The Six Core Processes in ACT, for the non-ACTers out there
This week’s post is straight from the literature and something I often use with clients. The reason I am sharing it is because a) it is my mission to share what I think is useful, and b) the ACT stance is one of equals, working together to try and make sense of whatever it is you might be struggling with.
It just makes sense for you to know what I know, and to reassure you that however complex your difficulties may be, or how random my approach might seem, there exists a very well evidenced model that can help make sense of all of it. It is not a model of illness/psychopathology, it is a model that can be applied to anybody and everybody, it is the psychology of the normal, addressing the difficulties of being human and trying to survive in this crazy world with all of our shared and idiosyncratic foibles. Yes, you might have a diagnosis, but more importantly you are a human being first, as am I, and we are both imperfect and prone to similar difficulties that just come with living.
The Six Core Processes are:
Defusion (as opposed to fusion) is about learning to step back and detach a little from our thoughts, including memories. Instead of getting carried away with our thoughts or struggling to control them we learn to let them come and go as if they are just cars passing by in the street outside our house. We step back and watch our thinking instead of getting tangled up in it. We see our thoughts for what they are – nothing more or less than words and pictures in our heads and we hold them lightly.
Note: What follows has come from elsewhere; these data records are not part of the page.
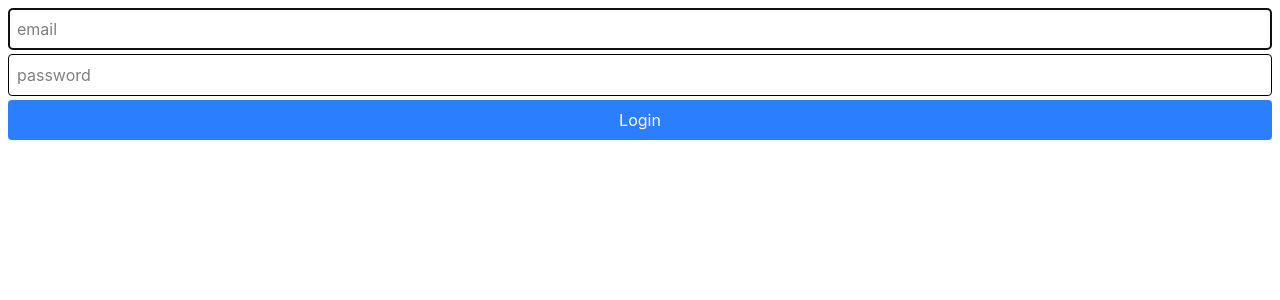
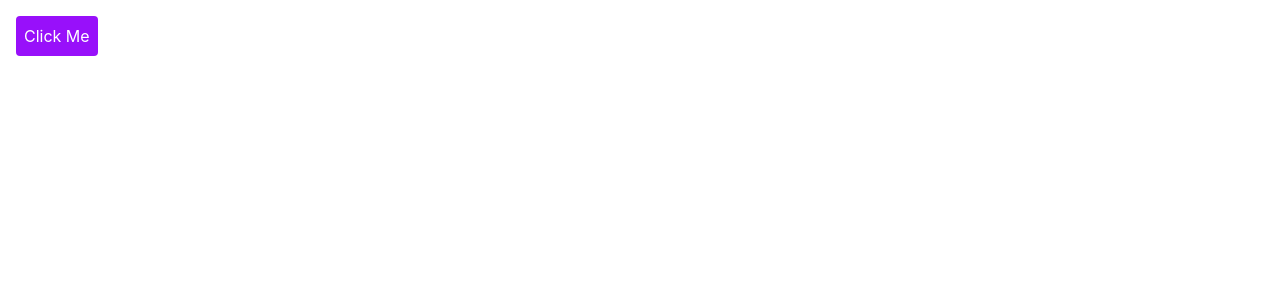
Before and after one commit to hashimmalik59/internship-preparation, a React (Vite) app in the folder react/react-fundamentals/: page / in a window 1280 px wide. Shown: the top 300 px of the page. Built offline with nearby package versions, Linux system fonts and the light colour scheme.

Commit message:
useRef with practical implementatation second purpose of avoiding re-rendering of a component

```diff
--- a/react/react-fundamentals/src/App.jsx
+++ b/react/react-fundamentals/src/App.jsx
@@ -1,9 +1,9 @@
-import UseRef from "./useRef-practice/inputUX";
+import MutableStorage from "./useRef-practice/MutableStorage";
 
 const App = () => {
   return (
     <div>
-      <UseRef />
+      <MutableStorage />
     </div>
   );
 };
--- /dev/null
+++ b/react/react-fundamentals/src/useRef-practice/MutableStorage.jsx
@@ -0,0 +1,31 @@
+import { useRef } from "react";
+
+const MutableStorage = () => {
+  // const [count, setCount] = useState(0);
+
+  // 1. Yahan useRef bana jo 0 se start ho (jaise: const countRef = useRef(0))
+  const countRef = useRef(0);
+
+  // 2. Yeh check karne ke liye ke component re-render ho raha hai ya nahi
+  console.log("Component re-rendered!");
+
+  return (
+    <div className="m-4">
+      <button
+        onClick={() => {
+          // setCount(count + 1);
+          // console.log("Counter value:", count);
+          countRef.count++;
+          console.log("CountRef value:", countRef.current);
+          // 3. Yahan countRef.current ki value 1 se barha (++)
+          // aur console.log karwa kar value check kar
+        }}
+        className="bg-purple-600 text-white p-2 rounded"
+      >
+        Click Me
+      </button>
+    </div>
+  );
+};
+
+export default MutableStorage;
```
Acceptance/expansion/willingness (as opposed to experiential avoidance) means opening up and making room for difficult or painful feelings, sensations, urges and emotions. We drop the struggle with them, give them some breathing space and allow them to be as they are, instead of trying to suppress them or becoming overwhelmed by them, we open up and let them be. This doesn’t mean liking or wanting them, it simply means making room for them.
Contact with the present moment (as opposed to being lost in the past or the future). We humans tend to have difficulties staying in the present, so very often the skill we need to develop is consciously bringing our awareness to the here-and-now experience when we notice we are drifting off into our thoughts or operating on autopilot. This does not mean that it is inherently bad to be thinking about the past or the future, just that we can tend to do a bit too much of it.
Self as context (as opposed to over attachment to the conceptualised self). This is the space from which we can observe our experiences without being caught up in them, and come to understand that we are the context within which all of our experiences exist, the stories we tell ourselves about ourselves, others and the world (thoughts, feelings, sensations, memories). We are not our stories, our stories exist within the context of this observing self, which is separate and different from the sometimes noisy, chattering thinking self, more of an observing self.
Values (as opposed to blundering through life without knowing what really matters to us). Values are freely chosen and describe who and how we want to be for our short time on this planet. Clarifying values is an essential step in creating a meaningful life. Values are commonly compared to a compass because they give us direction and guide our ongoing journey. They are not to be confused with goals or rigid rules about the things we feel we should, ought or must do. They are chosen willingly and they are what matters most to us, not anybody else.
Committed action (as opposed to inaction, impulsivity and avoidance) means taking effective action guided by our values. Knowing what matters is the start, but it is only via ongoing, values congruent action that life becomes rich, full and meaningful. In other words, life won’t be much of a journey if we just sit and look at the compass; we need to move ourselves in our chosen direction, even if that throws up unsettling emotions. So committed action means doing what it takes to live by our values, even if at times that brings up some pain or discomfort.
This is not a recipe for a life free of fear or sadness – there is no such life. It is a recipe for a meaningful life with some super useful mindfulness based techniques that might help the most difficult parts a little bit less so.